As well as the antique dealers and food stalls it has its artisan bakeries,  coffee shops and restaurants. But the most surprising feature for me was the colourful houses. Similar houses around Queensway and Lancaster Gate are all painted white, but here they range from delicate pastel shades to vibrant primary colours.











.
The blue circular plaque on this house tells us that George Orwell(1903-1950) the author lived here.










Lots of colourful characters to be seen as well.



This is the Electric Cinema. It first opened on Portobello Road in 1910 and has been in almost continual use since,  making it one of the oldest working cinemas in the country.

Notting Hill is also famous for its Carnival. Held every year for two days during the August Bank holiday it is now the biggest street carnival in the world.

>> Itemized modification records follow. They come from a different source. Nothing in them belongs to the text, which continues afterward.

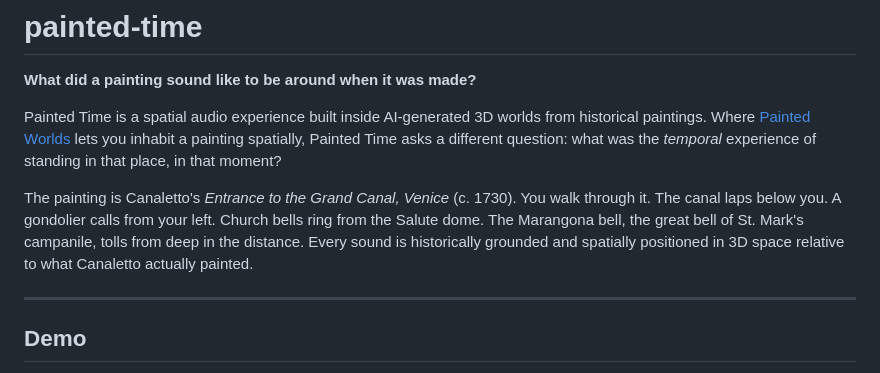
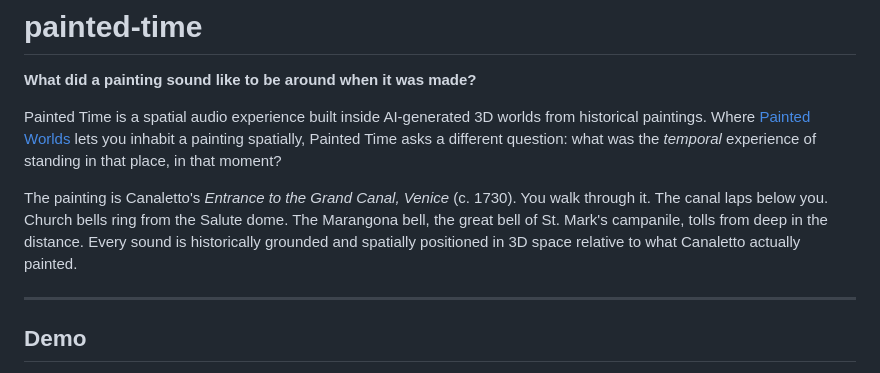
Before and after one commit to akumar94/painted-time, a Markdown page: README.md, the part around the change. GitHub-like rendering.

```diff
--- a/README.md
+++ b/README.md
@@ -4,7 +4,7 @@
 
 Painted Time is a spatial audio experience built inside AI-generated 3D worlds from historical paintings. Where [Painted Worlds](https://github.com/akumar94/painted-worlds) lets you inhabit a painting spatially, Painted Time asks a different question: what was the *temporal* experience of standing in that place, in that moment?
 
-The painting is Canaletto's *Entrance to the Grand Canal, Venice* (c. 1730). You walk through it. The canal laps below you. A gondolier calls from your left. Church bells ring from the Salute dome. The Marangona bell, the great bell of St. Mark's campanile, tolls from deep in the distance. Every sound is historically grounded and spatially positioned in 3D space relative to what Canaletto actually painted.
+The painting is Canaletto's *Entrance to the Grand Canal, Venice* (c. 1730). You walk through it. The canal laps below you. Church bells ring from the Salute dome. The Marangona bell, the great bell of St. Mark's campanile, tolls from deep in the distance. Every sound is historically grounded and spatially positioned in 3D space relative to what Canaletto actually painted.
 
 ---
 
```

During those two days this year over 2,000,000 people visited the streets around Portobello Road and Ladbrook Grove to watch the carnival parades and enjoy the music and food. There is much discussion about whether or not it should continue in the confined space of the streets or whether it should be moved to one of the large parks. The history of the Carnival began with Claudia Jones in 1959 who organised an annual carnival in St Pancras Town Hall in response to the 1958 August Bank Holiday Notting Hill riots.  The carnival took to the streets for the first time in 1968.




Walking back to the tube station along Colville Road I came across Turquoise Island, a traffic island, surrounded by three roads with their colourful shops.

The original council plans for this traffic island did not impress local resident, John Scott so he commissioned modernist architect Piers Gough to design a structure that would incorporate public toilets, a kiosk style shop, a clock and somewhere for people to sit. Built in 1993 it is half toilet and half florist, clad in bright turquoise tiles with a beautiful fan like canopy.